Getting a Social Security Disability Attorney or Representative for your case
How will an attorney help me win disability benefits?
Disability Lawyers, Medical Records, and Social Security Hearings
What Expenses Will A Social Security Attorney Charge In Addition To The Fee?
Can a disability attorney speed up my disability hearing case?
Should you get a Disability Lawyer before you File for Disability, or get an answer on your claim?
Using a lawyer for a Social Security Disability, SSDI, case
Am I disabled with obesity, muscle spasms, bone spurs, and advanced arthritis in my spine?
Social Security Disability decisions by judges and examiners
Getting disability approved in Florida
Getting a Disability Lawyer in Florida
Qualifying for SSDI in Florida
These pages answer some of the most basic questions for individuals who are considering filing a claim.
Can you get temporary Social Security Disability or SSI benefits?
Permanent Social Security Disability
What is the difference between Social Security Disability and SSI?
Who is eligible for SSI disability?
Can I Be Eligible For SSI And Social Security Disability At The Same Time?
What makes a person eligible to receive disability benefits?
Applying for Disability - How long does it take to get Social Security Disability or SSI benefits?
What happens if I file a disability application and it is denied by a disability examiner or Judge?
For the sake of clarity, SSDRC.com is not the Social Security Administration, nor is it associated or affiliated with SSA. This site is a personal, private website that is published, edited, and maintained by former caseworker and former disability claims examiner, Tim Moore, who was interviewed by the New York Times on the topic of Social Security Disability and SSI benefits in an article entitled "The Disability Mess" and also by the Los Angeles Times on the subject of political attempts to weaken the Social Security Disability system.
The goal of the site is to provide information about how Social Security Disability and SSI work, the idea being that qualified information may help claimants pursue their claims and appeals, potentially avoiding time-consuming mistakes. If you find the information on this site helpful and believe it would be helpful to others, feel free to share links to its homepage or other pages on website resource pages, blogs, or social media. Copying of this material, however, is prohibited.

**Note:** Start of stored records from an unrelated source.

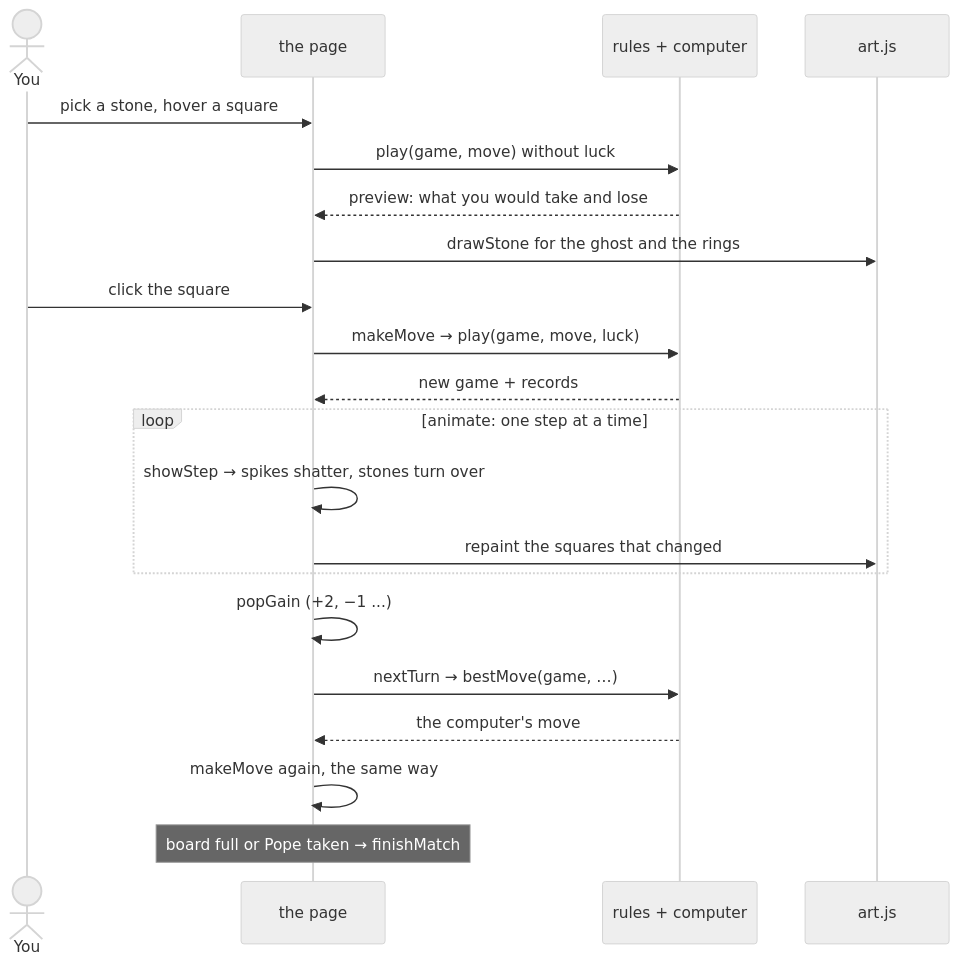
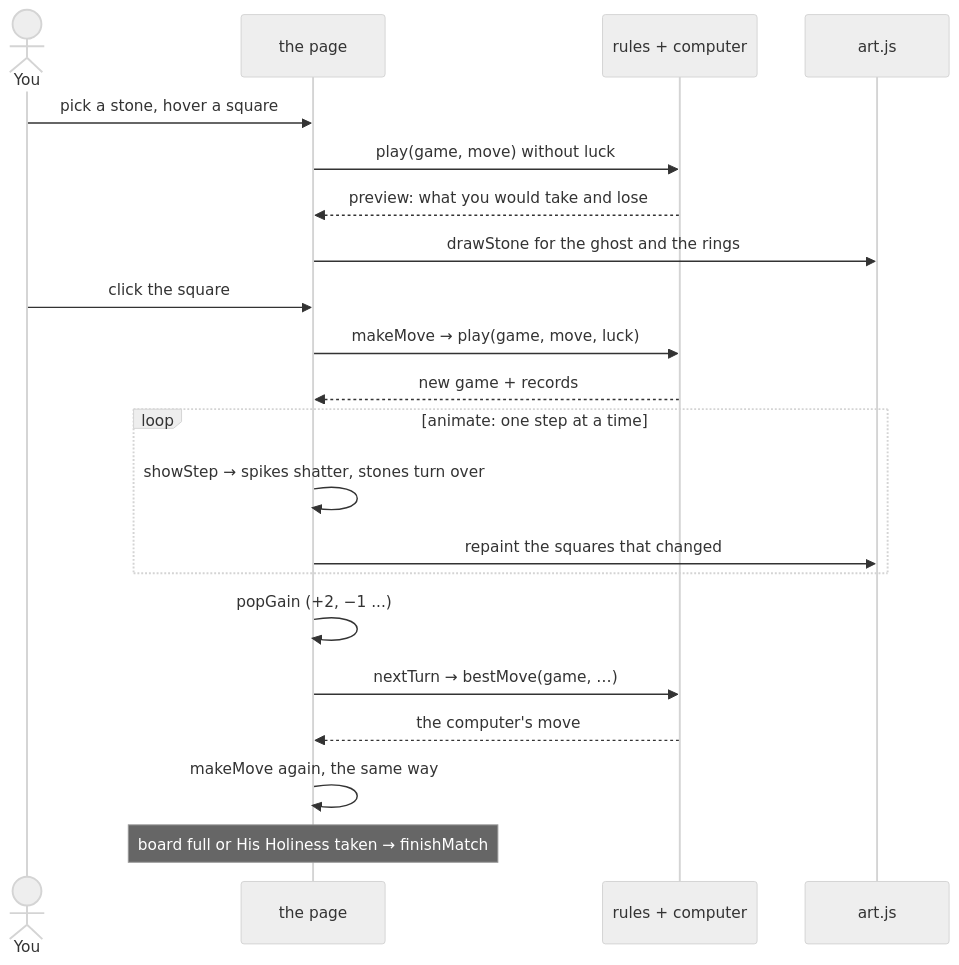
The seventh of 8 diagrams in README.md (louisvandenbruwaene/rook-like), drawn with Mermaid (neutral theme) before and after one commit. The commit also changed other lines of this file and 8 other files, not shown here.

````diff
--- a/README.md
+++ b/README.md
@@ -201,24 +201,24 @@
 ```mermaid
 sequenceDiagram
     actor You
     participant Page as the page
     participant Engine as rules + computer
     participant Draw as art.js
 
     You->>Page: pick a stone, hover a square
     Page->>Engine: play(game, move) without luck
     Engine-->>Page: preview: what you would take and lose
     Page->>Draw: drawStone for the ghost and the rings
     You->>Page: click the square
     Page->>Engine: makeMove → play(game, move, luck)
     Engine-->>Page: new game + records
     loop animate: one step at a time
         Page->>Page: showStep → spikes shatter, stones turn over
         Page->>Draw: repaint the squares that changed
     end
     Page->>Page: popGain (+2, −1 ...)
     Page->>Engine: nextTurn → bestMove(game, …)
     Engine-->>Page: the computer's move
     Page->>Page: makeMove again, the same way
-    Note over Page: board full or Pope taken → finishMatch
+    Note over Page: board full or His Holiness taken → finishMatch
 ```
````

To learn more about the author, please visit the SSDRC.com homepage and view the "about this site" link near the bottom of the page.